### Exercise
Your reply should be one number: how many lines of the records below contain the string "https".
= = = = = = =
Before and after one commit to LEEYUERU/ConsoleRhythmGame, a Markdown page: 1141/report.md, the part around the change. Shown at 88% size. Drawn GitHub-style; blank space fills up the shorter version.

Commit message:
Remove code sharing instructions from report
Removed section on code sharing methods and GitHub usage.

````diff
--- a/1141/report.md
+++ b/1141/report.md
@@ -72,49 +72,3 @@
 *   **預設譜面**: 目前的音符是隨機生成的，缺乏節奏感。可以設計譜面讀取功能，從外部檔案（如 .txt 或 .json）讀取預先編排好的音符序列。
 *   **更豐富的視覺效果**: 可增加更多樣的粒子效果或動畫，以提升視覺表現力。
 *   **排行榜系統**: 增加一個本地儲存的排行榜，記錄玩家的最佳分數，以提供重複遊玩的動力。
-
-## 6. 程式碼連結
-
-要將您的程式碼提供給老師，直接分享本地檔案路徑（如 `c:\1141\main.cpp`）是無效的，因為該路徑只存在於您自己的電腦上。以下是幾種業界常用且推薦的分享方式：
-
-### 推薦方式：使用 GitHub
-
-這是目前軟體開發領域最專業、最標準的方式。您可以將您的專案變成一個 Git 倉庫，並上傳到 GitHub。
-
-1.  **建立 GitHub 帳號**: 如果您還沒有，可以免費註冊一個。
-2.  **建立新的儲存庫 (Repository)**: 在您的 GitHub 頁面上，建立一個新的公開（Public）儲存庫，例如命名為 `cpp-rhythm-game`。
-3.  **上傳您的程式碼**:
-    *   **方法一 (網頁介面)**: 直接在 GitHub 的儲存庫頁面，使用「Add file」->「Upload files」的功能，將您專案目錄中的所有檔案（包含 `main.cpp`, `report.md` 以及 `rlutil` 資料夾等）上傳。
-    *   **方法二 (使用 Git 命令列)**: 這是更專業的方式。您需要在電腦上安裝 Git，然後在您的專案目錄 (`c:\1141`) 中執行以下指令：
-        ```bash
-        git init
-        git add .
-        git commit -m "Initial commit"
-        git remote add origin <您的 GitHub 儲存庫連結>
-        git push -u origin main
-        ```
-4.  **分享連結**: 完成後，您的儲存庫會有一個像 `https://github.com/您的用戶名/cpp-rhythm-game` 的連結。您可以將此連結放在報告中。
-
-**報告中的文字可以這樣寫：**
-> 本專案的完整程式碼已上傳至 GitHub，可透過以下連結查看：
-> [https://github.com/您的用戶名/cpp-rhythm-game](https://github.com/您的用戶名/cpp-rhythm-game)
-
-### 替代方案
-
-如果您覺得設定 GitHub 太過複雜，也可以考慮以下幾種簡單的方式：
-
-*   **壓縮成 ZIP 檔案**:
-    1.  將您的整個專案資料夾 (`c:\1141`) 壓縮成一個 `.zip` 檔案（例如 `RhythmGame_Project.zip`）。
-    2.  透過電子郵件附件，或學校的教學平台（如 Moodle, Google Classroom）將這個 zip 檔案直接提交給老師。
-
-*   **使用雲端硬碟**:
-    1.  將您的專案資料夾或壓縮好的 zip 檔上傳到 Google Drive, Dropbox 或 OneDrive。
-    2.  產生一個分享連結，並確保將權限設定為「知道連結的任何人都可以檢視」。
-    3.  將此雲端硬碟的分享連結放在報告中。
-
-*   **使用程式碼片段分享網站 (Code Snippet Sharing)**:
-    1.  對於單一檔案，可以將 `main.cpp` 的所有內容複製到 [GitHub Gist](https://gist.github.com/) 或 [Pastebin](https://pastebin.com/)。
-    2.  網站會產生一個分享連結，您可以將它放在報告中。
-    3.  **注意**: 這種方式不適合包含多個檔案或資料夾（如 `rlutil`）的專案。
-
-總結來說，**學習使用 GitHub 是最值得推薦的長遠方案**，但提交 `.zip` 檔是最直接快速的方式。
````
= = = = = = =
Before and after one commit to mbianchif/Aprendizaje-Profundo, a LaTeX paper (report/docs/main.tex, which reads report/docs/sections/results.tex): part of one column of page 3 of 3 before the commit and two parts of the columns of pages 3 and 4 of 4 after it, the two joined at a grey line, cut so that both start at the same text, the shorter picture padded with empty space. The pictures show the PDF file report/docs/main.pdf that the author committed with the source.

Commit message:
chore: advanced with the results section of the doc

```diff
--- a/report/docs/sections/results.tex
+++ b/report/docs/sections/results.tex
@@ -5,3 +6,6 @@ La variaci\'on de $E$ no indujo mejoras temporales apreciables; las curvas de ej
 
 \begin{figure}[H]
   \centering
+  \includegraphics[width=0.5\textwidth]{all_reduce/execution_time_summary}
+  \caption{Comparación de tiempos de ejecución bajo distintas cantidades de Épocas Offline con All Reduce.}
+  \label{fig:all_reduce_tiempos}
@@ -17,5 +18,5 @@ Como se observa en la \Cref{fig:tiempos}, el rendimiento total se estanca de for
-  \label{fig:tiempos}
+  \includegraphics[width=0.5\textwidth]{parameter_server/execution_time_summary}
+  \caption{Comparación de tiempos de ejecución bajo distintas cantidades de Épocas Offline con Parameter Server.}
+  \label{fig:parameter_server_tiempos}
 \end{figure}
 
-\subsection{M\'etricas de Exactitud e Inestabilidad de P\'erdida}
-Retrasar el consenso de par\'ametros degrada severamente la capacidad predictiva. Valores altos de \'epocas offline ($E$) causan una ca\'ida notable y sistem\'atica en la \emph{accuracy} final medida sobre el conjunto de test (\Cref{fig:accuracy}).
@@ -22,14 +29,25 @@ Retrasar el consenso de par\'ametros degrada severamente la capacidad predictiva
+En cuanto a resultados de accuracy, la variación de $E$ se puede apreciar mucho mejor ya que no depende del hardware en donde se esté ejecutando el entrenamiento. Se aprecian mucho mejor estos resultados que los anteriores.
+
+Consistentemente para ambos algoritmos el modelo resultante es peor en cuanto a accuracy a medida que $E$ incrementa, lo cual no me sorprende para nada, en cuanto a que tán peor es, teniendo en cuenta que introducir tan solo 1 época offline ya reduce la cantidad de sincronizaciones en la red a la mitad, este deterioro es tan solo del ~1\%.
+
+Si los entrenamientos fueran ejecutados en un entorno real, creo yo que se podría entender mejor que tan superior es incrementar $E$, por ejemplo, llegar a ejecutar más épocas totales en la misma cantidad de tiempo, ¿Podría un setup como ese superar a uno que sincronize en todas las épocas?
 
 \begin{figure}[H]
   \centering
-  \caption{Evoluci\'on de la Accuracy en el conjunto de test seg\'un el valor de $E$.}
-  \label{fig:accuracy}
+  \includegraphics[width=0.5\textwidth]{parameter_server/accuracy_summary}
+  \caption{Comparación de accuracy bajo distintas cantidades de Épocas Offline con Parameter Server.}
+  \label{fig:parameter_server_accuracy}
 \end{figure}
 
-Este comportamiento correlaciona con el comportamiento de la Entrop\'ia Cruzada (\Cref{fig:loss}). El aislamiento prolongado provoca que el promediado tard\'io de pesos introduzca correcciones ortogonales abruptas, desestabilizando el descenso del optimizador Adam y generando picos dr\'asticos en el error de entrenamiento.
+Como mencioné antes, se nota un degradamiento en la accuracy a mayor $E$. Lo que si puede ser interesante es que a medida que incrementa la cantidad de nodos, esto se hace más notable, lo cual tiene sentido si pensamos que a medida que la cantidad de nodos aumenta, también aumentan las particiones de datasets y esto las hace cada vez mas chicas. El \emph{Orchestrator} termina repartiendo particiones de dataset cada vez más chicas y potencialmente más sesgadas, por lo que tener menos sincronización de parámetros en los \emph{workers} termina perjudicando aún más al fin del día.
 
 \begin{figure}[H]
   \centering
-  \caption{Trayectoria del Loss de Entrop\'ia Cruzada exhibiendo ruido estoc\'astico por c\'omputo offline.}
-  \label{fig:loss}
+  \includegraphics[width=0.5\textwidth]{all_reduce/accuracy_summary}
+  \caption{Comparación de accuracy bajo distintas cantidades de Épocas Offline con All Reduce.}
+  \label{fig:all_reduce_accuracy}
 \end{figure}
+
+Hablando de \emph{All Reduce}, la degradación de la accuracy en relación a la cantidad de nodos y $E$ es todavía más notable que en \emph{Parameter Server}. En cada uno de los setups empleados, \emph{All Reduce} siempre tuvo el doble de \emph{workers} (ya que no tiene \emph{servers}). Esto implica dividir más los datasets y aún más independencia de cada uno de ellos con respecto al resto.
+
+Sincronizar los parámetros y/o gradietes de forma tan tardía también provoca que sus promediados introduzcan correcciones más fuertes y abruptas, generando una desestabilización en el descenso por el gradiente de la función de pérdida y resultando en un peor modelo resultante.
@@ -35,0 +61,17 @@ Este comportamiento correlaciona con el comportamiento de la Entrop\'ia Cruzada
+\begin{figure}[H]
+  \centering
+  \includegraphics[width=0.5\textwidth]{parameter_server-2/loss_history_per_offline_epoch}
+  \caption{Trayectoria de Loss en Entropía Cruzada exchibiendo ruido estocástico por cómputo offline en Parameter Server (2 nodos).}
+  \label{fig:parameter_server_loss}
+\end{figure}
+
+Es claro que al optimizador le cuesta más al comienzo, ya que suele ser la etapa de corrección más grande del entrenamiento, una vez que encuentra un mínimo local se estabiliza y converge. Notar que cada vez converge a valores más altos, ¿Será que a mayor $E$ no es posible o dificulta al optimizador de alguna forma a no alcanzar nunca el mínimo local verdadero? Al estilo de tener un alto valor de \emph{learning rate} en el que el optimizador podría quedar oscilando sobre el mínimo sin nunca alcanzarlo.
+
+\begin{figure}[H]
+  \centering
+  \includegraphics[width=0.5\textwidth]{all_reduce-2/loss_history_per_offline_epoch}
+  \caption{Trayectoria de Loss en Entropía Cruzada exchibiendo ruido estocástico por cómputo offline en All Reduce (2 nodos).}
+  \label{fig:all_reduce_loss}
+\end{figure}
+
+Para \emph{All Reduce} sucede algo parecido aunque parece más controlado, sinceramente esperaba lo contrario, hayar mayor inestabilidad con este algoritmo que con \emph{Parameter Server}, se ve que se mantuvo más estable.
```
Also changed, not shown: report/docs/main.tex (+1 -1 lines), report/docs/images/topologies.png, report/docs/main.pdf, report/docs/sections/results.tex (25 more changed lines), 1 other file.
= = = = = = =
### Your solution
3